The couple were apparently popular and appreciated in all their different locations. When they were about to leave Sherman after the sale of the Mohawk Company, a newspaper article expressed the community’s regret, commenting on the Bellingers’ “open-hearted generosity in every good cause. Their interest in the young men of our community has meant much to the development of our youth. The number of young men who ‘have had their chance’ through their influences is legion,” the writer said.
Mr. and Mrs. Bellinger began spending summers at Magnolia and planned to build a permanent home there. Plans were somewhat delayed when Mr. Bellinger became ill and died in 1930. The home and the beautiful gardens of the Magnolia estate were completed following Mr. Bellinger’s death.
Mr. and Mrs. Bellinger were the parents of a daughter, Janet, born in 1914. During some of Janet’s school years, Mrs. Bellinger maintained a home in Jamestown where her daughter attended school. Later Janet attended National Park Seminary in Washington, D.C., and RollinsCollege in Winter Park, Florida. While studying music in New York City, she met and married William I. Parker. She and her husband lived in New York City until after World War II when they moved to Williamsville, New York, where Mr. Parker had established a business. While living in Williamsville, Mr. and Mrs. Parker became the parents of three children: John, who died in infancy; Bertram Bellinger Parker and Geraldine Marion Parker. Janet Bellinger Parker died in 1957 and is buried in the Glenwood Cemetery in Lockport, New York.
While living at Magnolia, Mrs. Bellinger was active within the Jamestown community and belonged to the First Presbyterian Church, the Garden Club and the Fortnightly Club. She had particular interest in the YWCA and especially during the Depression supplied the means by which personal problems could be solved for many women and girls. She always remembered her friends in Corry, as well, and maintained an active interest in the Corry Memorial Hospital. At the time of the construction of a new building, Mrs. Bellinger equipped the nursery and children’s ward.

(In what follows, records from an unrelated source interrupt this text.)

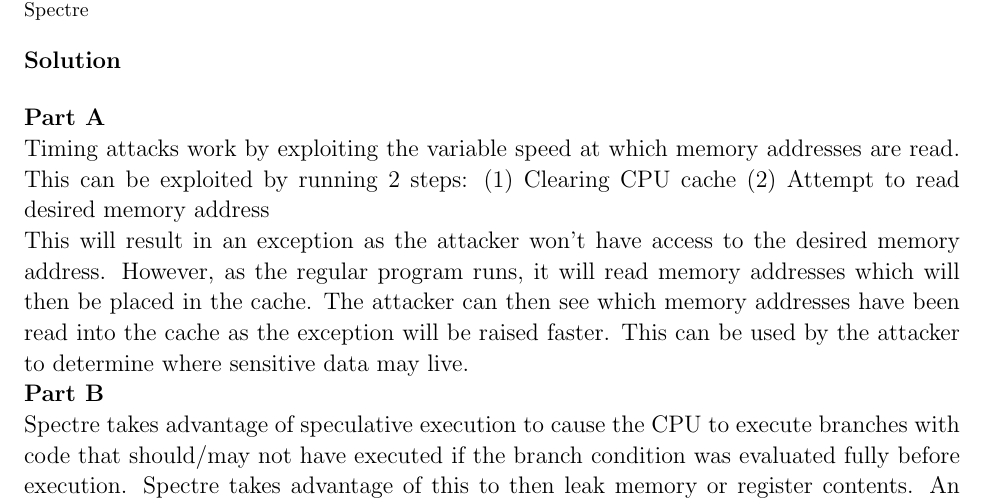
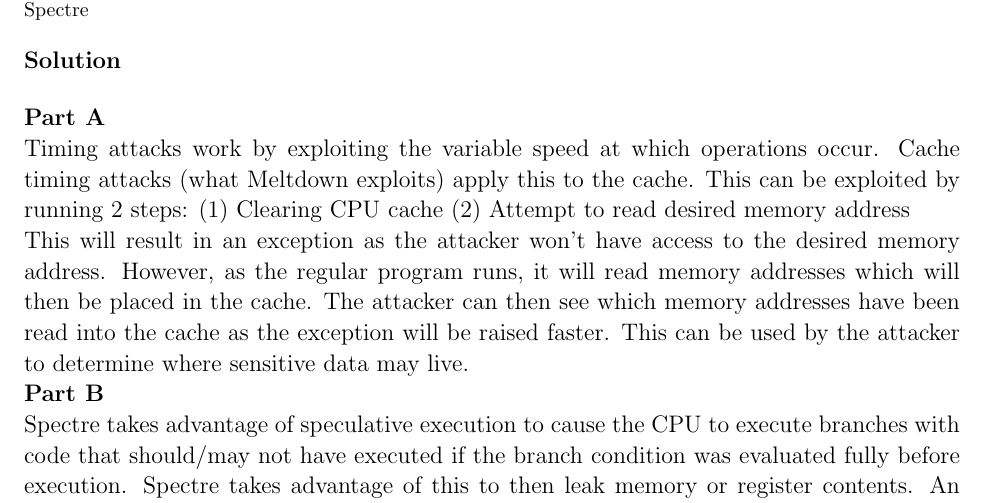
Before and after one commit to DanielPradoSanchez/857_PSET_1, a LaTeX document (3.tex): part of page 1 of 2, cut so that both start at the same text. Compiled offline with pdfLaTeX.

Commit message:
general timing

```diff
--- a/3.tex
+++ b/3.tex
@@ -20,7 +20,8 @@
     \solution \\
 
     \part
-    Timing attacks work by exploiting the variable speed at which memory addresses are read.
+    Timing attacks work by exploiting the variable speed at which operations occur.
+    Cache timing attacks (what Meltdown exploits) apply this to the cache.
     This can be exploited by running 2 steps:
     (1) Clearing CPU cache
     (2) Attempt to read desired memory address
```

Mrs. Bellinger was a trustee of Chautauqua Institution. She served actively from 1938 until 1961 when she was elected an honorary trustee. She was an original member of the board of the Chautauqua Foundation, Inc., and served until her death which occurred October 14, 1963. Burial was made in Glenwood Cemetery in Lockport, the burial site of her husband, parents and maternal grandparents.

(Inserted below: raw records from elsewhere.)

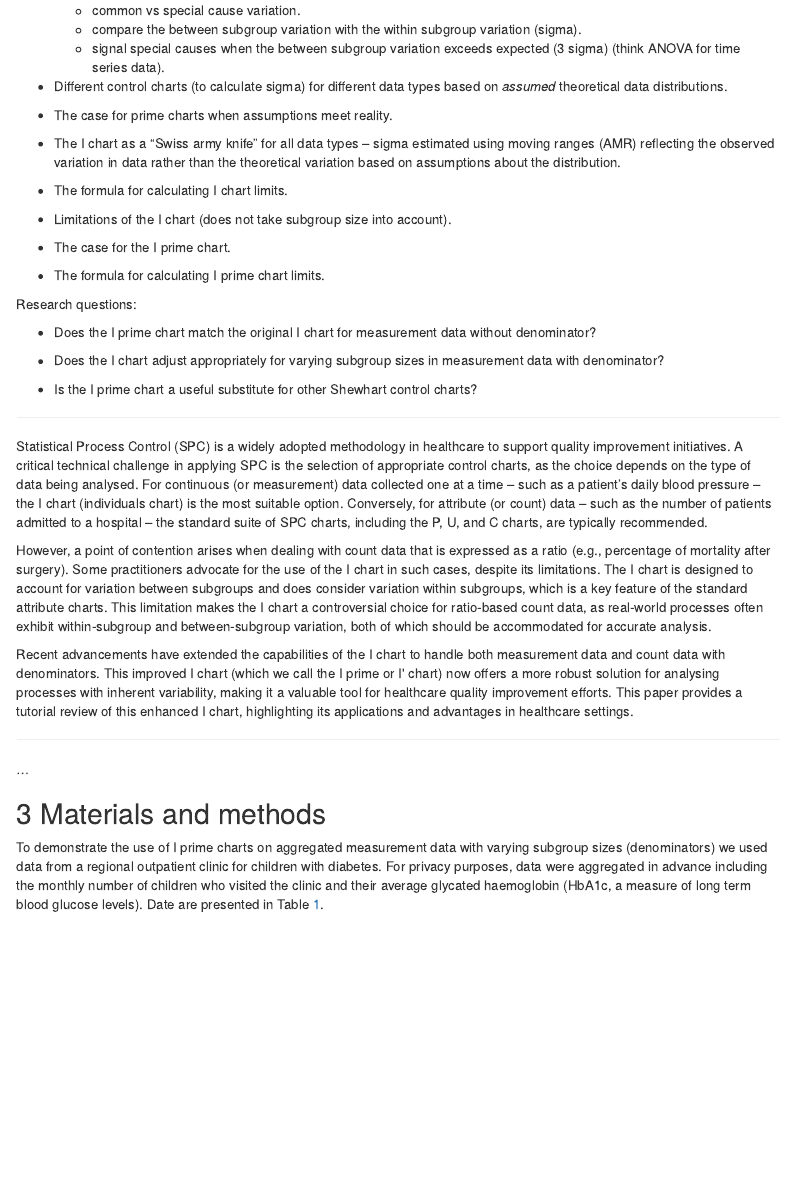
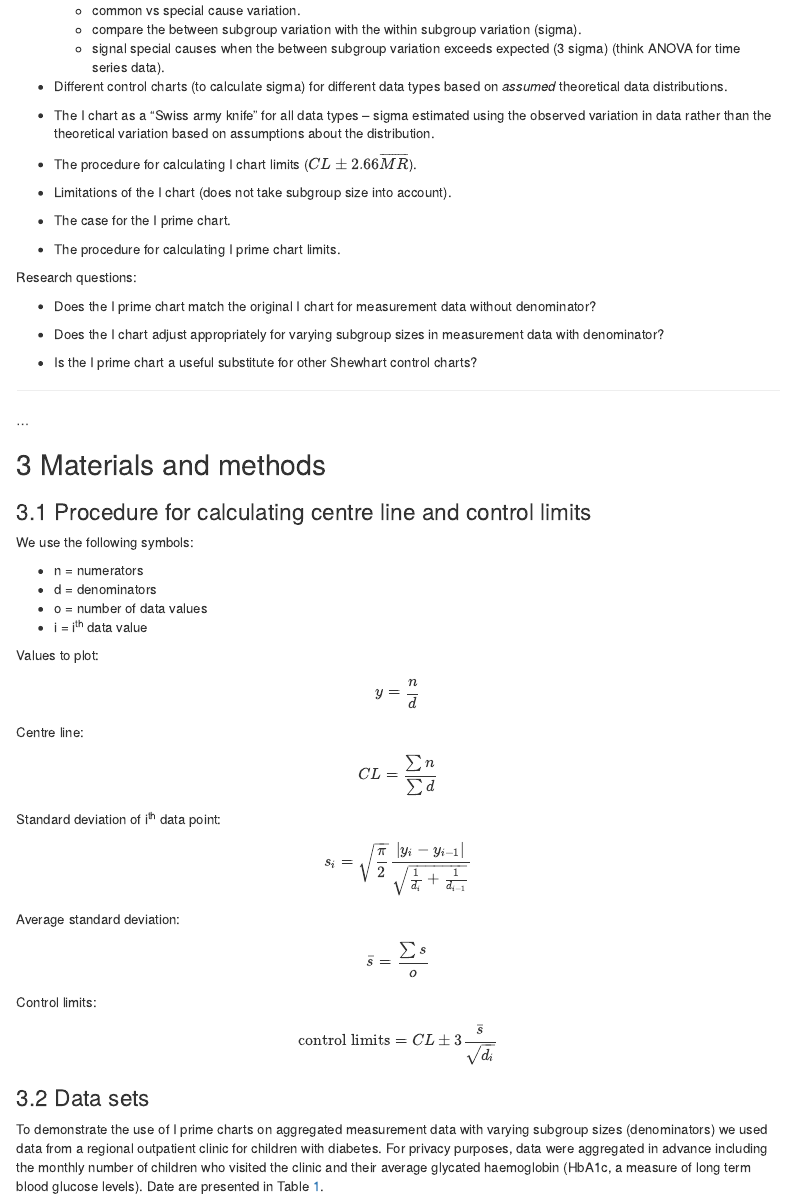
Before and after one commit to anhoej/i_prime_chart, an R Markdown document (index.Rmd): the page in a window 1100 px wide, from 400 px down. The pictures show the output file index.html that the author committed with the source, opened offline; menus at the side of the page are left out.

Commit message:
Add formulas.

```diff
--- a/index.Rmd
+++ b/index.Rmd
@@ -55,17 +55,15 @@ Our aim in this paper is to introduce the I prime chart to healthcare practition
 
 * Different control charts (to calculate sigma) for different data types based on *assumed* theoretical data distributions.
 
-* The case for prime charts when assumptions meet reality.
+* The I chart as a "Swiss army knife" for all data types -- sigma estimated using the observed variation in data rather than the theoretical variation based on assumptions about the distribution.
 
-* The I chart as a "Swiss army knife" for all data types -- sigma estimated using moving ranges (AMR) reflecting the observed variation in data rather than the theoretical variation based on assumptions about the distribution.
-
-* The formula for calculating I chart limits.
+* The procedure for calculating I chart limits ($CL \pm 2.66\overline{MR}$).
 
 * Limitations of the I chart (does not take subgroup size into account).
 
 * The case for the I prime chart.
 
-* The formula for calculating I prime chart limits.
+* The procedure for calculating I prime chart limits.
 
 Research questions:
 
@@ -75,19 +73,59 @@ Research questions:
 
 * Is the I prime chart a useful substitute for other Shewhart control charts?
 
-----
+<!-- Statistical Process Control (SPC) is a widely adopted methodology in healthcare to support quality improvement initiatives. A critical technical challenge in applying SPC is the selection of appropriate control charts, as the choice depends on the type of data being analysed. For continuous (or measurement) data collected one at a time -- such as a patient’s daily blood pressure -- the I chart (individuals chart) is the most suitable option. Conversely, for attribute (or count) data -- such as the number of patients admitted to a hospital -- the standard suite of SPC charts, including the P, U, and C charts, are typically recommended. -->
 
-Statistical Process Control (SPC) is a widely adopted methodology in healthcare to support quality improvement initiatives. A critical technical challenge in applying SPC is the selection of appropriate control charts, as the choice depends on the type of data being analysed. For continuous (or measurement) data collected one at a time -- such as a patient’s daily blood pressure -- the I chart (individuals chart) is the most suitable option. Conversely, for attribute (or count) data -- such as the number of patients admitted to a hospital -- the standard suite of SPC charts, including the P, U, and C charts, are typically recommended.
+<!-- However, a point of contention arises when dealing with count data that is expressed as a ratio (e.g., percentage of mortality after surgery). Some practitioners advocate for the use of the I chart in such cases, despite its limitations. The I chart is designed to account for variation between subgroups and does consider variation within subgroups, which is a key feature of the standard attribute charts. This limitation makes the I chart a controversial choice for ratio-based count data, as real-world processes often exhibit within-subgroup and between-subgroup variation, both of which should be accommodated for accurate analysis. -->
 
-However, a point of contention arises when dealing with count data that is expressed as a ratio (e.g., percentage of mortality after surgery). Some practitioners advocate for the use of the I chart in such cases, despite its limitations. The I chart is designed to account for variation between subgroups and does consider variation within subgroups, which is a key feature of the standard attribute charts. This limitation makes the I chart a controversial choice for ratio-based count data, as real-world processes often exhibit within-subgroup and between-subgroup variation, both of which should be accommodated for accurate analysis.
-
-Recent advancements have extended the capabilities of the I chart to handle both measurement data and count data with denominators. This improved I chart (which we call the I prime or I\' chart) now offers a more robust solution for analysing processes with inherent variability, making it a valuable tool for healthcare quality improvement efforts. This paper provides a tutorial review of this enhanced I chart, highlighting its applications and advantages in healthcare settings.
+<!-- Recent advancements have extended the capabilities of the I chart to handle both measurement data and count data with denominators. This improved I chart (which we call the I prime or I\' chart) now offers a more robust solution for analysing processes with inherent variability, making it a valuable tool for healthcare quality improvement efforts. This paper provides a tutorial review of this enhanced I chart, highlighting its applications and advantages in healthcare settings. -->
 
 ----
 
 ...
 
 ## Materials and methods
+
+
+### Procedure for calculating centre line and control limits
+
+We use the following symbols:
+
+* n = numerators
+* d = denominators
+* o = number of data values
+* i = i^th^ data value
+
+Values to plot:
+
+$$
+y = \frac{n}{d}
+$$
+
+Centre line:
+
+$$
+CL = \frac{\sum{n}}{\sum{d}}
+$$
+
+Standard deviation of i^th^ data point:
+
+$$
+s_i = \sqrt{\frac{\pi}{2}}\frac{\vert{}y_i-y_{i-1}\vert{}}{\sqrt{\frac{1}{d_i}+\frac{1}{d_{i-1}}}}
+$$
+
+Average standard deviation:
+
+$$
+\bar{s} = \frac{\sum{s}}{o}
+$$
+
+Control limits:
+
+$$
+\text{control limits} = CL \pm 3 \frac{\bar{s}}{\sqrt{d_i}}
+$$
+
+### Data sets
 
 To demonstrate the use of I prime charts on aggregated measurement data with varying subgroup sizes (denominators) we used data from a regional outpatient clinic for children with diabetes. For privacy purposes, data were aggregated in advance including the monthly number of children who visited the clinic and their average glycated haemoglobin (HbA1c, a measure of long term blood glucose levels). Date are presented in Table \@ref(tab:tabhba1c).
 
```
Also changed, not shown: docs/Normalised I Chart.R (added), docs/STAT-10-Control-Charts-Protected (2).xlsx (added), docs/STAT-10-Control-Charts-Unprotected (1).xlsx (added), docs/Worked Example.xlsx (added), index.html, 1 other file.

Geraldine’s son-in-law, William I. Parker (husband of Janet Bellinger), was one of the five incorporators of the Gebbie Foundation, and the first secretary serving until his death December 7, 1994. Her grandchildren, Geraldine Marion Parker and Bertram Bellinger Parker, were dedicated board members for over 4 decades. Bertram Parker attended the Nichols School in Buffalo and graduated from Kenyon College. Geraldine Parker attended Temple University in Philadelphia, her studies included working with Special Needs children. Nancy Waddell Gleason, great-granddaughter, became a board member in 2005, and has served as secretary of the Foundation.